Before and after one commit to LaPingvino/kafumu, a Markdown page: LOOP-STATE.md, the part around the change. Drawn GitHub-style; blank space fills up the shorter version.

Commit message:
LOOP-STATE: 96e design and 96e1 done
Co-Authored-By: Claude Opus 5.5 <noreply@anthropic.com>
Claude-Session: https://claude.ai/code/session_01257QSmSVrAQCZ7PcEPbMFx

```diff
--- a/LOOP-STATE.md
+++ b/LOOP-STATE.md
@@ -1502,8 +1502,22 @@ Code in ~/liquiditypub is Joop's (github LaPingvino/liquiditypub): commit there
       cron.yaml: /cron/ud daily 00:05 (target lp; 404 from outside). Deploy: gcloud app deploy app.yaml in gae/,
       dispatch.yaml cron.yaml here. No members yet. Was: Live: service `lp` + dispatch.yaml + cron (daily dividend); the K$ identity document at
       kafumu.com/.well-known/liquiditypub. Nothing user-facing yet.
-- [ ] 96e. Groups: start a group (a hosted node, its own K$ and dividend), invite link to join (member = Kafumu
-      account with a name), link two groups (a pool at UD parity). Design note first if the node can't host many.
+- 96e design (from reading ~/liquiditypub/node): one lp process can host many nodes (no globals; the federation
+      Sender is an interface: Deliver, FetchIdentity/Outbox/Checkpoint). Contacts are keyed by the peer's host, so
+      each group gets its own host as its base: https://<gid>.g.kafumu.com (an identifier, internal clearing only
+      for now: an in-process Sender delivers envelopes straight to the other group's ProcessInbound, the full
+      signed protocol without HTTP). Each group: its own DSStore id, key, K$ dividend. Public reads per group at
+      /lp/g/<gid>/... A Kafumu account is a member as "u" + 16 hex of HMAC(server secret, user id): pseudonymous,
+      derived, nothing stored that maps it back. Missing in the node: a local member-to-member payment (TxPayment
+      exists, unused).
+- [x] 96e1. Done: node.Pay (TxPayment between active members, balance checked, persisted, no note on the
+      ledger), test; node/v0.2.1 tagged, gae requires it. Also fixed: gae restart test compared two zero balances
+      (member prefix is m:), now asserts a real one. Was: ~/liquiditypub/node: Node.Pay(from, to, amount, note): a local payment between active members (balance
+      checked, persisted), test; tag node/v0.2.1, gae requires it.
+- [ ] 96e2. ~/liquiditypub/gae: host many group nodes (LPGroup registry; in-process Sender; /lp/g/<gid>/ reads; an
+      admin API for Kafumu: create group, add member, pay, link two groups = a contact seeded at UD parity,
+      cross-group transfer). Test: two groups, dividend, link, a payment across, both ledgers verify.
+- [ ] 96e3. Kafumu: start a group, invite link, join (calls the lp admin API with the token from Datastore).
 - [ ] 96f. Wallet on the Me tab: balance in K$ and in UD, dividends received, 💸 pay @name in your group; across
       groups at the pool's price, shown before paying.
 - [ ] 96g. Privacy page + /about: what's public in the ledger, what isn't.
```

- _Work to complete_:
Print the data in full, with each line exactly as given.

- _Answer to the exercise_:
Before and after one commit to LaPingvino/kafumu, a Markdown page: LOOP-STATE.md, the part around the change. Drawn GitHub-style; blank space fills up the shorter version.

Commit message:
LOOP-STATE: 96e design and 96e1 done
Co-Authored-By: Claude Opus 5.5 <noreply@anthropic.com>
Claude-Session: https://claude.ai/code/session_01257QSmSVrAQCZ7PcEPbMFx

```diff
--- a/LOOP-STATE.md
+++ b/LOOP-STATE.md
@@ -1502,8 +1502,22 @@ Code in ~/liquiditypub is Joop's (github LaPingvino/liquiditypub): commit there
       cron.yaml: /cron/ud daily 00:05 (target lp; 404 from outside). Deploy: gcloud app deploy app.yaml in gae/,
       dispatch.yaml cron.yaml here. No members yet. Was: Live: service `lp` + dispatch.yaml + cron (daily dividend); the K$ identity document at
       kafumu.com/.well-known/liquiditypub. Nothing user-facing yet.
-- [ ] 96e. Groups: start a group (a hosted node, its own K$ and dividend), invite link to join (member = Kafumu
-      account with a name), link two groups (a pool at UD parity). Design note first if the node can't host many.
+- 96e design (from reading ~/liquiditypub/node): one lp process can host many nodes (no globals; the federation
+      Sender is an interface: Deliver, FetchIdentity/Outbox/Checkpoint). Contacts are keyed by the peer's host, so
+      each group gets its own host as its base: https://<gid>.g.kafumu.com (an identifier, internal clearing only
+      for now: an in-process Sender delivers envelopes straight to the other group's ProcessInbound, the full
+      signed protocol without HTTP). Each group: its own DSStore id, key, K$ dividend. Public reads per group at
+      /lp/g/<gid>/... A Kafumu account is a member as "u" + 16 hex of HMAC(server secret, user id): pseudonymous,
+      derived, nothing stored that maps it back. Missing in the node: a local member-to-member payment (TxPayment
+      exists, unused).
+- [x] 96e1. Done: node.Pay (TxPayment between active members, balance checked, persisted, no note on the
+      ledger), test; node/v0.2.1 tagged, gae requires it. Also fixed: gae restart test compared two zero balances
+      (member prefix is m:), now asserts a real one. Was: ~/liquiditypub/node: Node.Pay(from, to, amount, note): a local payment between active members (balance
+      checked, persisted), test; tag node/v0.2.1, gae requires it.
+- [ ] 96e2. ~/liquiditypub/gae: host many group nodes (LPGroup registry; in-process Sender; /lp/g/<gid>/ reads; an
+      admin API for Kafumu: create group, add member, pay, link two groups = a contact seeded at UD parity,
+      cross-group transfer). Test: two groups, dividend, link, a payment across, both ledgers verify.
+- [ ] 96e3. Kafumu: start a group, invite link, join (calls the lp admin API with the token from Datastore).
 - [ ] 96f. Wallet on the Me tab: balance in K$ and in UD, dividends received, 💸 pay @name in your group; across
       groups at the pool's price, shown before paying.
 - [ ] 96g. Privacy page + /about: what's public in the ledger, what isn't.
```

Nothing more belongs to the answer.